It is established law that a right of way cannot be altered without express agreement and the court therefore found that the erection of the fence and building works did amount to a “substantial interference with the right of way”. Unfortunately for Mr Lea, the court found that the damages sustained by Mr Lea were minimal and the court awarded £5 in damages for the interference. The court further ruled that unless Mr Ward could offer Mr Lea an alternative right of way that was “equally convenient”, a mandatory injunction would be given requiring Mr Ward to remove certain walls erected on his land. Finally, the court made an order that Mr Ward pay Mr Lea £500 in damages for the nuisance caused by the physical structures that interfered with the right of way.

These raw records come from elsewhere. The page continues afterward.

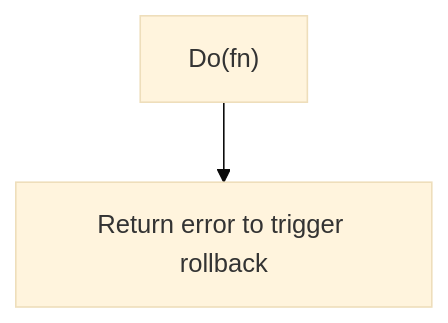
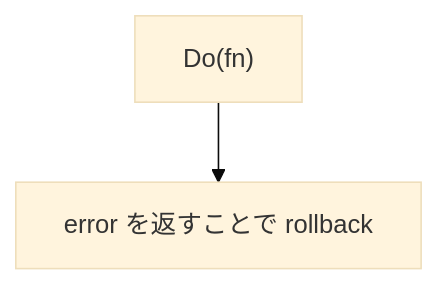
The fourth of 8 diagrams in internal/infrastructure/rdb/testkit/README.md (Tomy-ch/go-boilerplate), drawn with Mermaid (base theme) before and after one commit. The commit also changed other lines of this file and 970 other files, not shown here.

````diff
--- a/internal/infrastructure/rdb/testkit/README.md
+++ b/internal/infrastructure/rdb/testkit/README.md
@@ -120,7 +120,7 @@
 ```mermaid
 flowchart TD
     A["Do(fn)"]
-    B[Return error to trigger rollback]
+    B[error を返すことで rollback]
 
     A --> B
 ```
````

This case highlights that developers and land owners should evaluate whether their proposed developments interfere with any easements granted over land being developed, or acquired by other means, such as prescription. If a right of way does need to be altered, the starting point might be to negotiate a variation with the beneficiary and enter into an agreement. It is best to identify any issues with easements early in the site acquisition and/or development process to avoid any complications. In this case the interference occurred in mid-2015 but the court did not give its judgement until September 2017 – a lengthy delay and distraction from the development. At the date of the judgement, Mr Ward had not been able to sell one unit and the building of two other units was on hold.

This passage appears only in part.